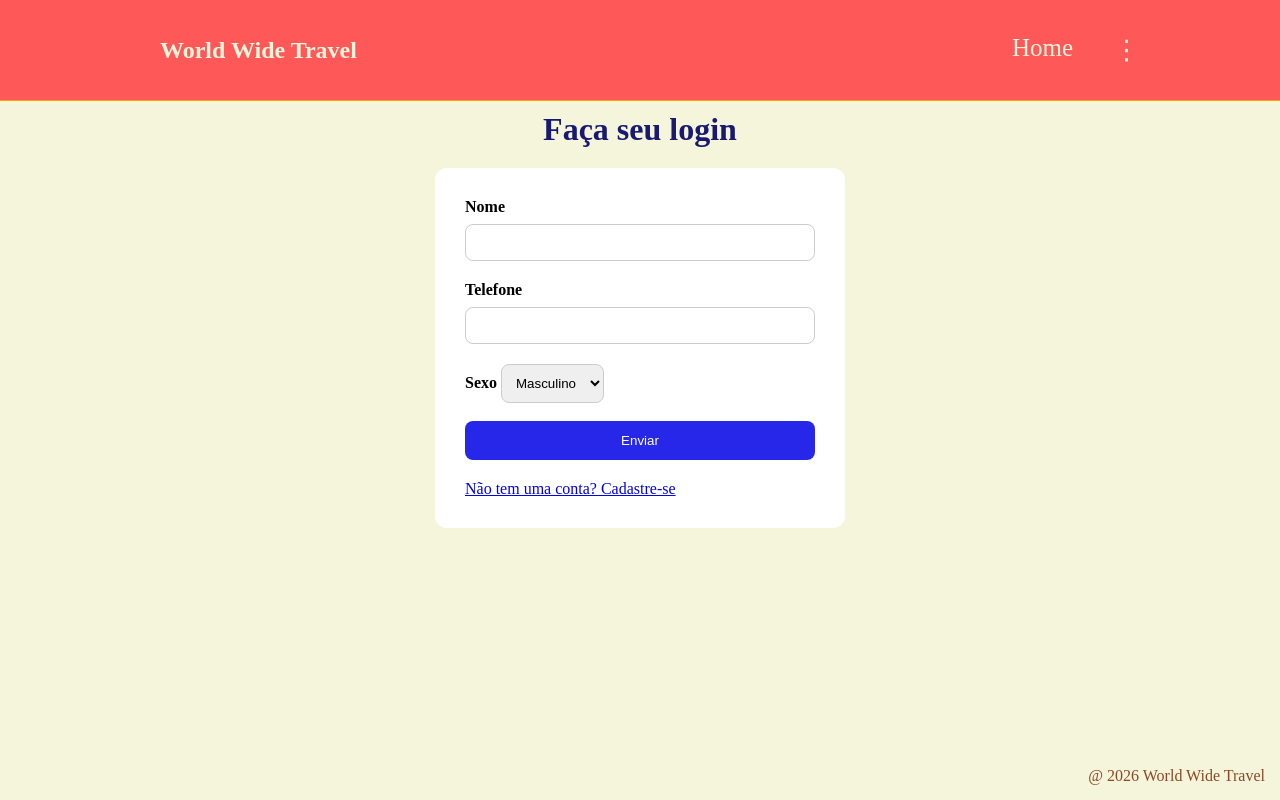
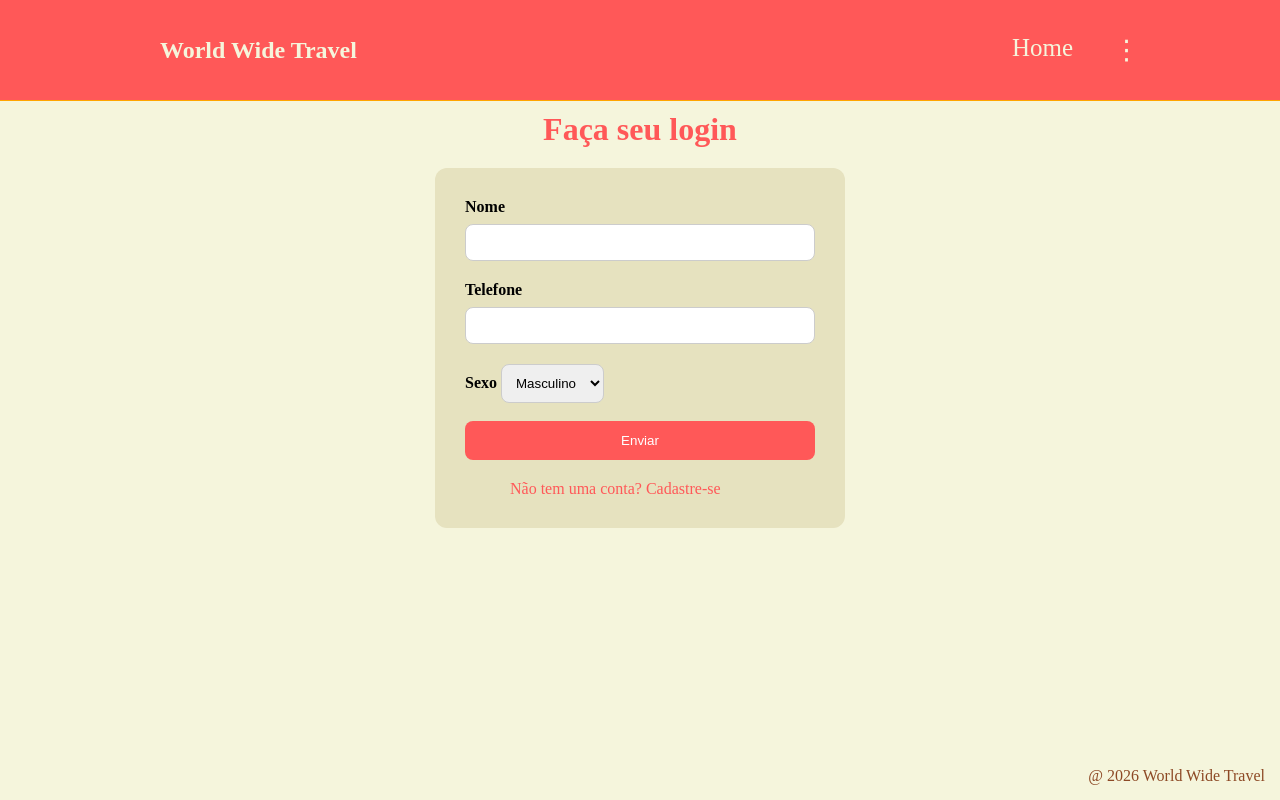
Before and after one commit to sameuu01/world-wide-travel, a website: page public/login.html in a window 1280 px wide. Drawn offline with Linux system fonts and the light colour scheme.

```diff
--- a/public/css/interface.css
+++ b/public/css/interface.css
@@ -71,7 +71,7 @@ footer {
 }
 
 .paginaLogin h1 {
-    color: #191970;
+    color: rgb(255, 88, 88);
     padding-top: 10px;
     margin-bottom: 20px;
     text-align: center;
@@ -126,7 +126,7 @@ footer {
 
 /* Formulário */
 form {
-    background-color: #fff;
+  background: rgb(230, 226, 191);
   padding: 30px;
   border-radius: 12px;
   width: 350px;
@@ -155,7 +155,7 @@ form button {
   padding: 12px;
   border: none;
   border-radius: 8px;
-  background-color: rgb(39, 39, 234);
+  background-color: rgb(255, 88, 88);
   color: white;
   cursor: pointer;
 }
@@ -243,3 +243,9 @@ header{
 .travel-card{
     z-index: 1;
 }
+
+.cadastro {
+    text-decoration: none;
+    color: rgb(255, 88, 88);
+    padding-left: 45px;
+}
--- /dev/null
+++ b/server.js
@@ -0,0 +1,6 @@
+const PORT = 3000;
+
+//Executar a porta 3000
+app.listen(PORT, () => {
+    console.log(`Servidor rodando no endereço http://localhost:${PORT}`);
+});
```
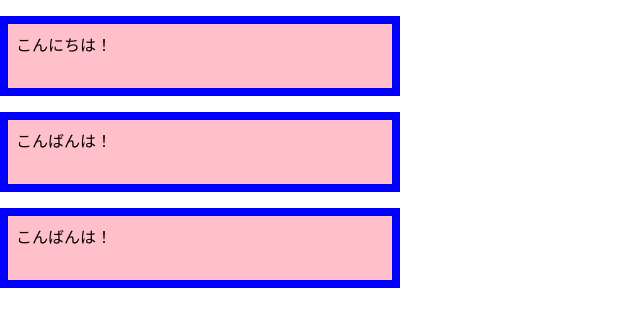
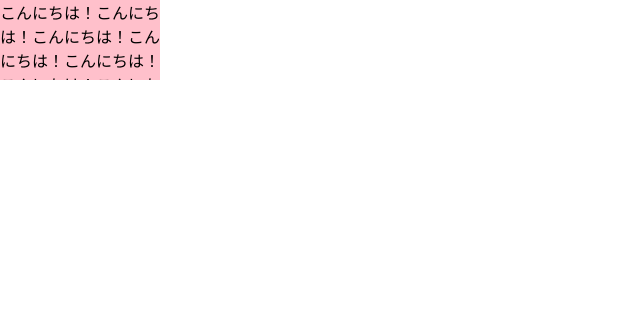
Before and after one commit to NanoYokota/dotinstall-css-basic, a plain HTML site: page index.html in a window 1280 px wide. Shown: the whole page, without its empty margins (0-640 px from the left). Drawn offline with Linux system fonts and the light colour scheme.

Commit message:
#14完了。

```diff
--- a/index.html
+++ b/index.html
@@ -7,8 +7,6 @@
     <link rel="stylesheet" href="style.css">
   </head>
   <body>
-    <p>こんにちは！</p>
-    <p>こんばんは！</p>
-    <p>こんばんは！</p>
+    <p>こんにちは！こんにちは！こんにちは！こんにちは！こんにちは！こんにちは！こんにちは！こんにちは！こんにちは！</p>
   </body>
 </html>
--- a/style.css
+++ b/style.css
@@ -6,10 +6,9 @@ body {
 
 p {
   background-color: pink;
-  margin: 16px 0 0;
-  width: 400px;
+  margin: 0;
+  width: 160px;
   height: 80px;
-  border: 8px solid blue;
-  padding: 8px;
-  box-sizing: border-box;
+  /* overflow: hidden; */
+  overflow: scroll;
 }
```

····················

### The problem
In the entries above, count each line containing the word "color" and reply with only the count.

### Response to this task
8